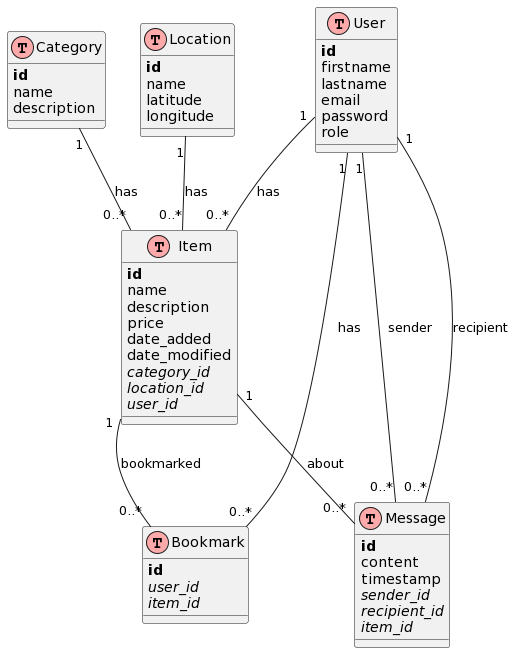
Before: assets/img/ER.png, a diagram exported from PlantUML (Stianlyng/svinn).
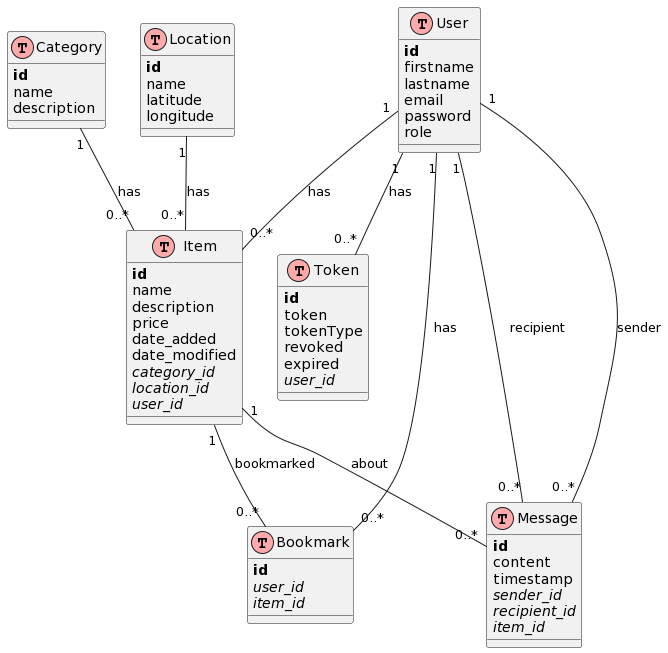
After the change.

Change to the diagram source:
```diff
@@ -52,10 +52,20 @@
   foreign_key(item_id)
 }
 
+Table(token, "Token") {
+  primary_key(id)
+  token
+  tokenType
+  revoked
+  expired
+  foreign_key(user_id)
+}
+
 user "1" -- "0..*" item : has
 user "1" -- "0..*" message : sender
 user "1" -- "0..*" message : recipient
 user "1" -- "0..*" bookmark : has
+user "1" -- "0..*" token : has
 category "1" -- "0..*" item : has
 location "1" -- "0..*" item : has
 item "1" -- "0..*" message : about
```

──────

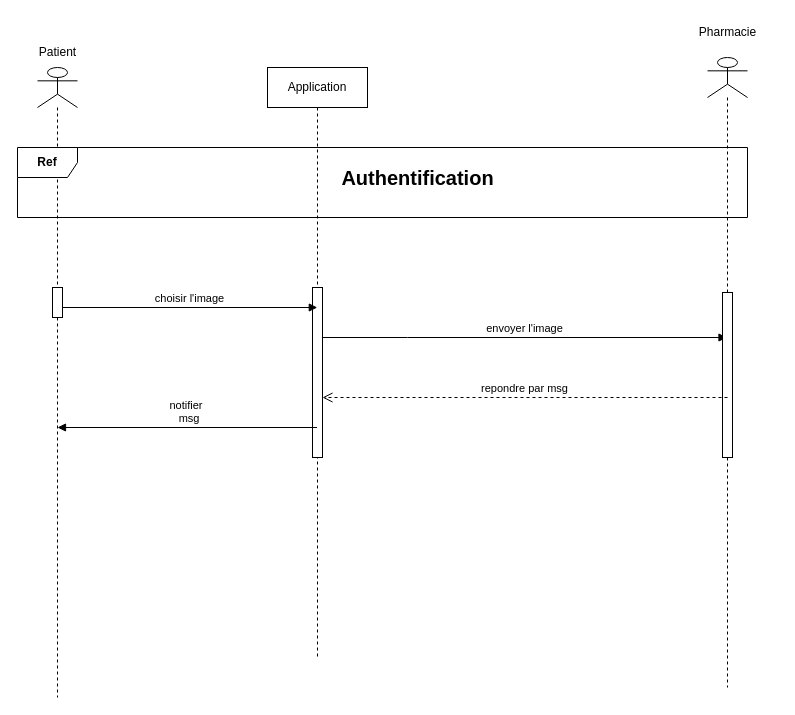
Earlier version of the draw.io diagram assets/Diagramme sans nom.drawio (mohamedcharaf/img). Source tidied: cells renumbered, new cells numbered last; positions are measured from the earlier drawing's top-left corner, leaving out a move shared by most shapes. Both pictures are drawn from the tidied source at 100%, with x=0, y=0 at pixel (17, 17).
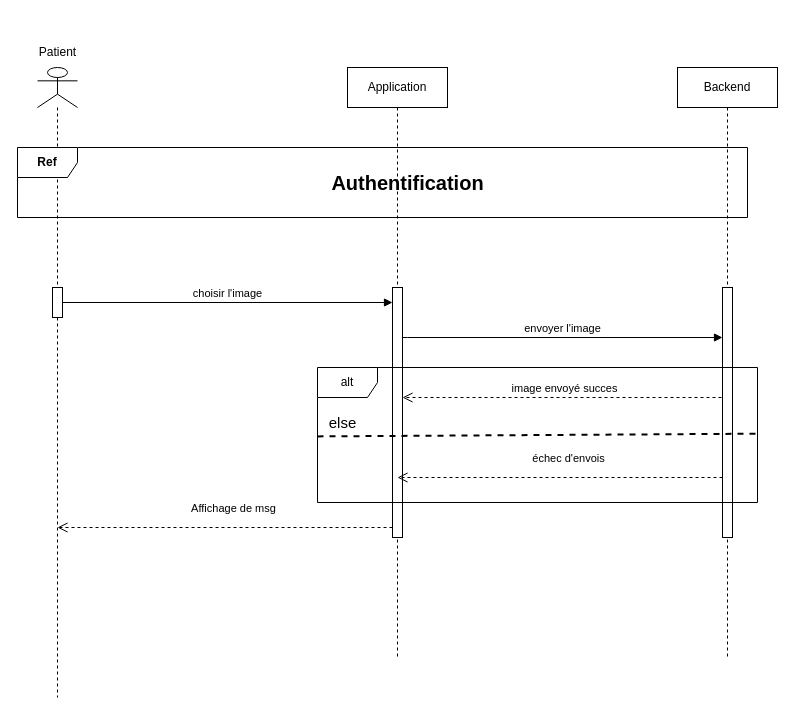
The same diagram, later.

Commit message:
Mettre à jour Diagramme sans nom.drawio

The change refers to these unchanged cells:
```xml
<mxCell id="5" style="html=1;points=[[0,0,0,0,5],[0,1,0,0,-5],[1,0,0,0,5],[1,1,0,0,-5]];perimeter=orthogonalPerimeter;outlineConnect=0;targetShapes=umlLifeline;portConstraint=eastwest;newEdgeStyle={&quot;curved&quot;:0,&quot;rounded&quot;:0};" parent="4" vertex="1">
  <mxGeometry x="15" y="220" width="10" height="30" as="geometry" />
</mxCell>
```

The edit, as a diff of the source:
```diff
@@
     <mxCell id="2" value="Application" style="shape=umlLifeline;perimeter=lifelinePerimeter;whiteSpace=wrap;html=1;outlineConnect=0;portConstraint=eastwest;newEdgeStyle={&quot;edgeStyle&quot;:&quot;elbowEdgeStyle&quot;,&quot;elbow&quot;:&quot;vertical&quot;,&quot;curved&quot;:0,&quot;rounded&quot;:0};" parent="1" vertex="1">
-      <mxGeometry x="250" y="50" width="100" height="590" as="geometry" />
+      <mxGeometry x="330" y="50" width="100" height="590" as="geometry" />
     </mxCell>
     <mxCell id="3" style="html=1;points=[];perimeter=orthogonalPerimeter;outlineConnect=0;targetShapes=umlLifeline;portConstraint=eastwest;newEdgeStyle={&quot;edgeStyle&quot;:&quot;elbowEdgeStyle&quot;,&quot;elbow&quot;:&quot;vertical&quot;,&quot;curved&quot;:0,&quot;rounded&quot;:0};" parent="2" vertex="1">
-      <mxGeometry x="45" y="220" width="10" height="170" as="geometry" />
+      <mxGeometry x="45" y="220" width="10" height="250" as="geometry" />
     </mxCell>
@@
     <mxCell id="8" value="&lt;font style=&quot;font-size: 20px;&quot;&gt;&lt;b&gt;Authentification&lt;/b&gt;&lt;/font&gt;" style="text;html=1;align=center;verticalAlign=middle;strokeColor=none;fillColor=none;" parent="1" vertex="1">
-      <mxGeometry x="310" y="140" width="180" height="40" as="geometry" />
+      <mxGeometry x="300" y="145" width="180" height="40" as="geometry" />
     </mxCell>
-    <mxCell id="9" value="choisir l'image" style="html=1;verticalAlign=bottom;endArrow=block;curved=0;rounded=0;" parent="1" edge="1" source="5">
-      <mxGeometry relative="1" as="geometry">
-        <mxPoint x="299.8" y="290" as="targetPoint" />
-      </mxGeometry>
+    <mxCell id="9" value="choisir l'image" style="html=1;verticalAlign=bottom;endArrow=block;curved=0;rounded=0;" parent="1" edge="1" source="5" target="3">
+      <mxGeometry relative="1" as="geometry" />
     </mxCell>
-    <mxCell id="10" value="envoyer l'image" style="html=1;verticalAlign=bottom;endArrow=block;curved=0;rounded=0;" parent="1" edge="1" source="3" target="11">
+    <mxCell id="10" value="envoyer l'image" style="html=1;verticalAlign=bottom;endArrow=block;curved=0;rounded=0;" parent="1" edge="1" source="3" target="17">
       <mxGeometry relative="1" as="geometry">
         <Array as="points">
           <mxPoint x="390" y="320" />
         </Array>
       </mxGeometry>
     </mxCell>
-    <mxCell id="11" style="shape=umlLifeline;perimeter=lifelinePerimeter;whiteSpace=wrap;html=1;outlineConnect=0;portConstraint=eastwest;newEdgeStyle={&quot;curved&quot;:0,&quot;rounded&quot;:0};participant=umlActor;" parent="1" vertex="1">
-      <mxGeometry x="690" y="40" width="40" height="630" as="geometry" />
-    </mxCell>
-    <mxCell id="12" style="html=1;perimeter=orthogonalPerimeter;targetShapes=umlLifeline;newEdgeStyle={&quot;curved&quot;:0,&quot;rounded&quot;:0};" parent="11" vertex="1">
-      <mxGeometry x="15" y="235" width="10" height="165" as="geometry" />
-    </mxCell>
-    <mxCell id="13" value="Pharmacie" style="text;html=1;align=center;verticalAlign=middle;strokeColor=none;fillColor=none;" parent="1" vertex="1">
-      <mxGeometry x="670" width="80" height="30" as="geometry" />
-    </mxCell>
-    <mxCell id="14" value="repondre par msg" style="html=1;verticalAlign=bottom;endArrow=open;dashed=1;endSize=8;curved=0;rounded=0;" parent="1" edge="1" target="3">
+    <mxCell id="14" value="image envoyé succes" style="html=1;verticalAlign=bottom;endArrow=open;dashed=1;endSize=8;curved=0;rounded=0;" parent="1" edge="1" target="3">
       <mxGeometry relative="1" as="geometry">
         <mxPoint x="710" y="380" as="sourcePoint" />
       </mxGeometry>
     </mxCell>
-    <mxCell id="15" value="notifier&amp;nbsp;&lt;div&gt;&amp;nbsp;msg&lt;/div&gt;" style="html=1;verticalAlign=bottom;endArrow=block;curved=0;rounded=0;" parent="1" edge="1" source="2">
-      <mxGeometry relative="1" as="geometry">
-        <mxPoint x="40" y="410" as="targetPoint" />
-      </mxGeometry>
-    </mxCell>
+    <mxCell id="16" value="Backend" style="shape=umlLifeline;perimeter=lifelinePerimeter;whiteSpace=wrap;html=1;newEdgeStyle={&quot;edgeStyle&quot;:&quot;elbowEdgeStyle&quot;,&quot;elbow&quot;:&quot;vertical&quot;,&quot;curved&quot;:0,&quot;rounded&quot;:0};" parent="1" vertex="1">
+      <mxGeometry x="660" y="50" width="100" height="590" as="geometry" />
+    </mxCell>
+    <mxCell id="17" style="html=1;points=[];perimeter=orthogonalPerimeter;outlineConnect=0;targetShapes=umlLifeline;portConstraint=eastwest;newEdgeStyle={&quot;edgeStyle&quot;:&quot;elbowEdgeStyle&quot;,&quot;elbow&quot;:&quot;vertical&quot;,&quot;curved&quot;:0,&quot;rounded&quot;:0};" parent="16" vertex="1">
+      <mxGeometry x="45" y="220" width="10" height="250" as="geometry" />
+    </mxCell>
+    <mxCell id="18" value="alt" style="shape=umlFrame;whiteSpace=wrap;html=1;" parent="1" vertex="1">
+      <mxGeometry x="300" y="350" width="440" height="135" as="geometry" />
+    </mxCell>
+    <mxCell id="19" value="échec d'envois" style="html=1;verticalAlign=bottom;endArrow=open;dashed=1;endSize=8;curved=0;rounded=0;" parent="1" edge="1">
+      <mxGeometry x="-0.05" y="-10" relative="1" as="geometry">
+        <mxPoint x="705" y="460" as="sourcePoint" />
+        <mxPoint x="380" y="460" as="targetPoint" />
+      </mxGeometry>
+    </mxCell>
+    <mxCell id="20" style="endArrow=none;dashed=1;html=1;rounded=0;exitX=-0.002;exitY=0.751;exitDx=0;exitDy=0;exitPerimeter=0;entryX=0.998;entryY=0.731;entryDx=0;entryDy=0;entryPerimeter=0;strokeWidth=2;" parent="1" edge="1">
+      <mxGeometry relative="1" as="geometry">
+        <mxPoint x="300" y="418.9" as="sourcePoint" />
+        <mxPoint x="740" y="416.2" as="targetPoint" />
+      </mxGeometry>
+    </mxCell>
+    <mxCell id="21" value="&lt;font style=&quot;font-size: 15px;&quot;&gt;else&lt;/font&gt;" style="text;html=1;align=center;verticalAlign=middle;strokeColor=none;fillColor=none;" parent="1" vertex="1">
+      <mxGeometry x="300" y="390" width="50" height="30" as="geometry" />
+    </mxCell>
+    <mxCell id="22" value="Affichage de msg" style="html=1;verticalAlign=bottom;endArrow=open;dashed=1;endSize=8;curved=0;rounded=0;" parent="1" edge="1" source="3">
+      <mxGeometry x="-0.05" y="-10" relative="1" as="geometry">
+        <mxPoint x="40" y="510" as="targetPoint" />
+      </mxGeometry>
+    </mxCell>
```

──────

WHAT TO WORK ON | Whenever a line of the records holds the string "bottom", pick it out and copy it.

EXERCISE RESULT |
-    <mxCell id="9" value="choisir l'image" style="html=1;verticalAlign=bottom;endArrow=block;curved=0;rounded=0;" parent="1" edge="1" source="5">
+    <mxCell id="9" value="choisir l'image" style="html=1;verticalAlign=bottom;endArrow=block;curved=0;rounded=0;" parent="1" edge="1" source="5" target="3">
-    <mxCell id="10" value="envoyer l'image" style="html=1;verticalAlign=bottom;endArrow=block;curved=0;rounded=0;" parent="1" edge="1" source="3" target="11">
+    <mxCell id="10" value="envoyer l'image" style="html=1;verticalAlign=bottom;endArrow=block;curved=0;rounded=0;" parent="1" edge="1" source="3" target="17">
-    <mxCell id="14" value="repondre par msg" style="html=1;verticalAlign=bottom;endArrow=open;dashed=1;endSize=8;curved=0;rounded=0;" parent="1" edge="1" target="3">
+    <mxCell id="14" value="image envoyé succes" style="html=1;verticalAlign=bottom;endArrow=open;dashed=1;endSize=8;curved=0;rounded=0;" parent="1" edge="1" target="3">
-    <mxCell id="15" value="notifier&amp;nbsp;&lt;div&gt;&amp;nbsp;msg&lt;/div&gt;" style="html=1;verticalAlign=bottom;endArrow=block;curved=0;rounded=0;" parent="1" edge="1" source="2">
+    <mxCell id="19" value="échec d'envois" style="html=1;verticalAlign=bottom;endArrow=open;dashed=1;endSize=8;curved=0;rounded=0;" parent="1" edge="1">
+    <mxCell id="22" value="Affichage de msg" style="html=1;verticalAlign=bottom;endArrow=open;dashed=1;endSize=8;curved=0;rounded=0;" parent="1" edge="1" source="3">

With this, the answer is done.